When traveling from Rogotin to Split, we decided to take the coastal highway, E70, which offers picturesque views with its curves and serpentines following the coastline. Google Maps usually suggests the toll motorway E65, which is only 130 km and takes around 1 hour and twenty minutes, saving an hour compared to the coastal route. However, we opted for the scenic journey along the coast during the day. In the evening, for a quicker return trip, we took the faster motorway back home.


Exploring Split: A Blend of Italian Influence, Tourist Attractions, and Historical Irony

Split, the second-largest city in Croatia, has a rich history dating back to the times of the Diocletian’s Palace. This historic center, including the Diocletian’s Palace, has earned the prestigious title of a UNESCO World Heritage Site since 1979.

In the early 19th century, the Austrian Empire conquered Illyria and transformed it into the Kingdom of Dalmatia, where Italian became the official and educational language. However, with the rise of the Croatian nationalist People’s Party in 1882, Croatian became the city’s official language, though Italian designations, like the name “Spalato,” remained in use nationwide until 1918.

After World War I, Split became part of the Kingdom of Serbs, Croats, and Slovenes, later renamed the Kingdom of Yugoslavia.

Split Cathedral

One of the main highlights of Split is the Old City, centered around the grand Diocletian’s Palace. As we entered the Cathedral of Saint Domnius within the palace complex, we marveled at its ancient origins. The cathedral, consecrated around the 7th century AD, stands as one of the oldest Catholic cathedrals worldwide, maintaining its original structure with minimal renovations. The Cathedral, formed from an Imperial Roman mausoleum with a bell tower, is dedicated to the Virgin Mary and Saint Domnius. It is an irony of history that the mausoleum of Diocletian, who once persecuted Christians, is now a cathedral honoring the Christian faith.

The city’s waterfront promenade, known as “Riva”, offers a picturesque setting along the harbor, boasting captivating views of the sea and the architectural wonders of the Diocletian’s Palace.
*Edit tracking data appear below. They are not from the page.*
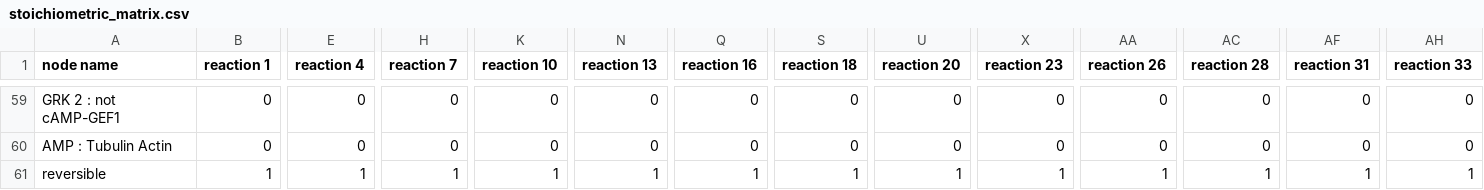
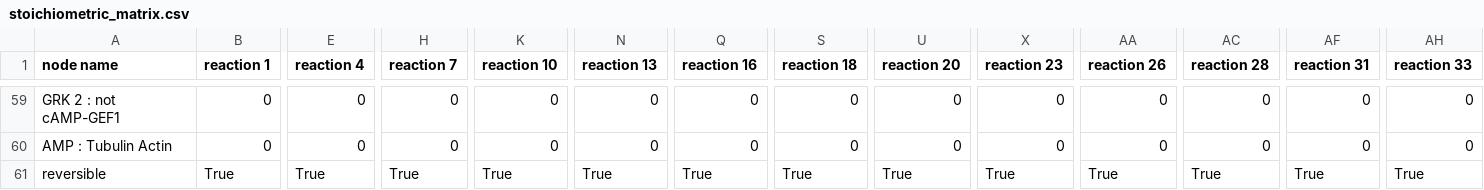
Before and after one commit to stashkov/inhibitor_graph_v1.5, a CSV file: result/stoichiometric_matrix.csv, drawn as a sheet; only a part is shown, gaps mark what is left out; the diff covers the shown part only; the diff names each change by its address in the sheet, - before the commit and + after, or states it on an @@ line.

```diff
--- a/result/stoichiometric_matrix.csv
+++ b/result/stoichiometric_matrix.csv
-B61 (reaction 1): 1
+B61 (reaction 1): True
-E61 (reaction 4): 1
+E61 (reaction 4): True
-H61 (reaction 7): 1
+H61 (reaction 7): True
-K61 (reaction 10): 1
+K61 (reaction 10): True
-N61 (reaction 13): 1
+N61 (reaction 13): True
-Q61 (reaction 16): 1
+Q61 (reaction 16): True
-S61 (reaction 18): 1
+S61 (reaction 18): True
-U61 (reaction 20): 1
+U61 (reaction 20): True
-X61 (reaction 23): 1
+X61 (reaction 23): True
-AA61 (reaction 26): 1
+AA61 (reaction 26): True
-AC61 (reaction 28): 1
+AC61 (reaction 28): True
-AF61 (reaction 31): 1
+AF61 (reaction 31): True
-AH61 (reaction 33): 1
+AH61 (reaction 33): True
```
Also changed, not shown: 16 edited cells elsewhere in this file, 5 other files.
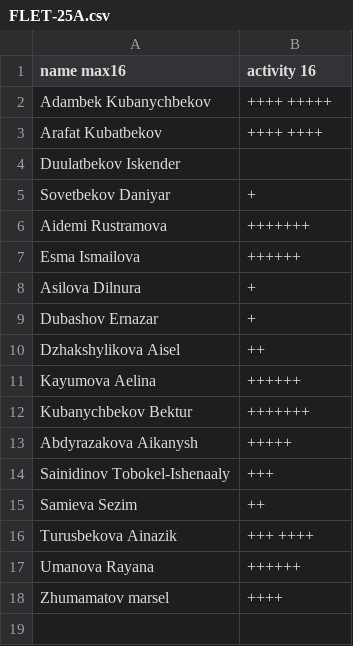
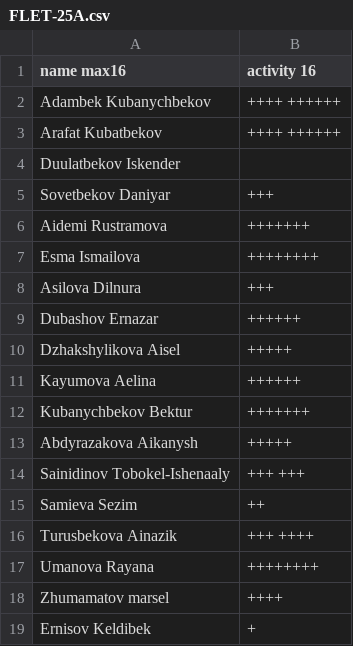
Before and after one commit to boluerbol/Student_list, a CSV file: FLET-25A.csv, drawn as a sheet.

```diff
--- a/FLET-25A.csv
+++ b/FLET-25A.csv
@@ -1,11 +1,11 @@
 name max16,activity 16,
-Adambek Kubanychbekov,++++ +++++
-Arafat Kubatbekov,++++ ++++
+Adambek Kubanychbekov,++++ ++++++
+Arafat Kubatbekov,++++ ++++++
 Duulatbekov Iskender,
-Sovetbekov Daniyar,+
+Sovetbekov Daniyar,+++
 Aidemi Rustramova,+++++++
-Esma Ismailova,++++++
-Asilova Dilnura,+
-Dubashov Ernazar,+
-Dzhakshylikova Aisel,++
+Esma Ismailova,++++++++
+Asilova Dilnura,+++
+Dubashov Ernazar,++++++
+Dzhakshylikova Aisel,+++++
 Kayumova Aelina,++++++
@@ -13,6 +13,7 @@ Kubanychbekov Bektur,+++++++
 Abdyrazakova Aikanysh,+++++
-Sainidinov Tobokel-Ishenaaly,+++
+Sainidinov Tobokel-Ishenaaly,+++ +++
 Samieva Sezim,++
 Turusbekova Ainazik,+++ ++++
-Umanova Rayana,++++++
+Umanova Rayana,++++++++
 Zhumamatov marsel,++++
+Ernisov Keldibek,+
```
Also changed, not shown: ACO-25.csv, MAR-25A.csv, 3 other files.
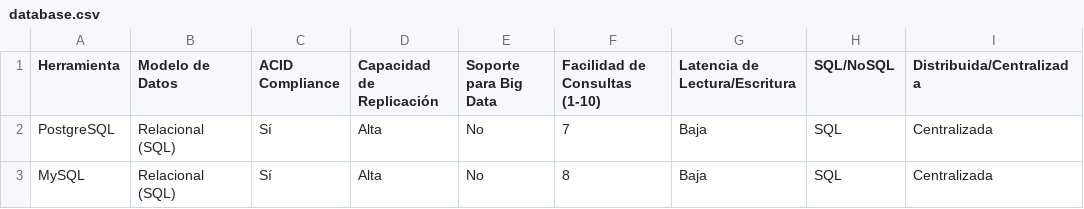
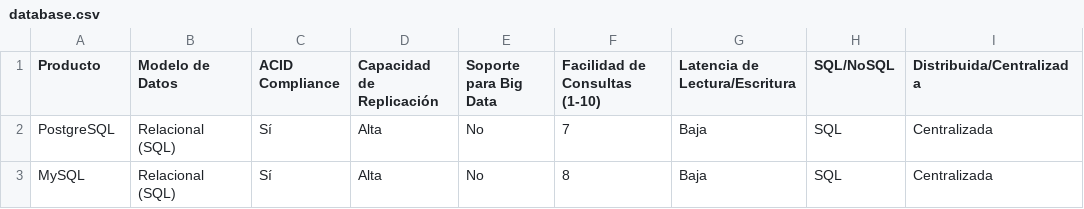
Before and after one commit to martingonzalezr001/Recommender_System, a CSV file: data/database.csv, drawn as a sheet; only a part is shown; the diff names each change by its address in the sheet, - before the commit and + after, or states it on an @@ line.

```diff
--- a/data/database.csv
+++ b/data/database.csv
-A1: Herramienta
+A1: Producto
```
Also changed, not shown: data/ecommerce.csv, data/message.csv, 4 other files.
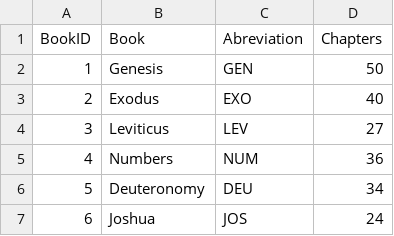
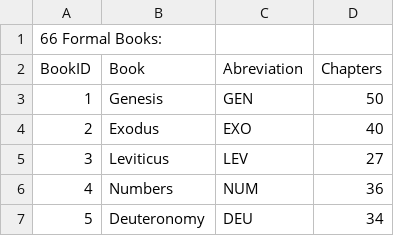
Before and after one commit to NewHopeMinistry/BibleDB, a CSV file: Misc/Books/66-FormalBooks/66-FormalBooks.csv, drawn as a sheet; only a part is shown; the shorter side is filled out with more unchanged rows.

Commit message:
Update Books & Verses

```diff
--- a/Misc/Books/66-FormalBooks/66-FormalBooks.csv
+++ b/Misc/Books/66-FormalBooks/66-FormalBooks.csv
@@ -1 +1,2 @@
+66 Formal Books:
 BookID,Book,Abreviation,Chapters
```
Also changed, not shown: 35 other files.
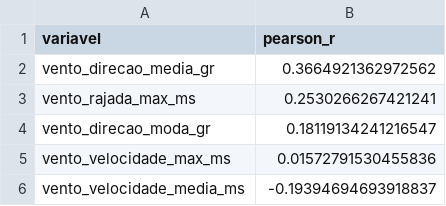
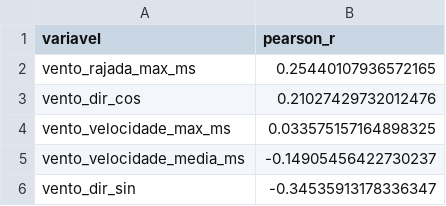
Before and after one commit to Mathweuzz/Modelagem-Preditiva-de-Falhas-na-Rede-Eletrica-do-Distrito-Federal, a CSV file: TerceiroPedido/dados/correlacoes_vento.csv, drawn as a sheet.

```diff
--- a/TerceiroPedido/dados/correlacoes_vento.csv
+++ b/TerceiroPedido/dados/correlacoes_vento.csv
@@ -1,6 +1,6 @@
 variavel,pearson_r
-vento_direcao_media_gr,0.3664921362972562
-vento_rajada_max_ms,0.2530266267421241
-vento_direcao_moda_gr,0.18119134241216547
-vento_velocidade_max_ms,0.01572791530455836
-vento_velocidade_media_ms,-0.19394694693918837
+vento_rajada_max_ms,0.25440107936572165
+vento_dir_cos,0.21027429732012476
+vento_velocidade_max_ms,0.033575157164898325
+vento_velocidade_media_ms,-0.14905456422730237
+vento_dir_sin,-0.34535913178336347
```
Also changed, not shown: TerceiroPedido/dados/aggregados_mensal_interrupcoes_vento.csv, TerceiroPedido/dados/correlacoes_consolidadas.csv, 33 other files.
Riva is a hub of activity, bustling with a myriad of cafes, restaurants, and shops, attracting both locals and tourists alike.

Riva at night

Split undoubtedly carries the essence of an Italian town with its historical roots and influences, and it continues to enthrall countless visitors with its rich cultural heritage, vibrant ambiance, and the intriguing irony of the cathedral within the ancient mausoleum.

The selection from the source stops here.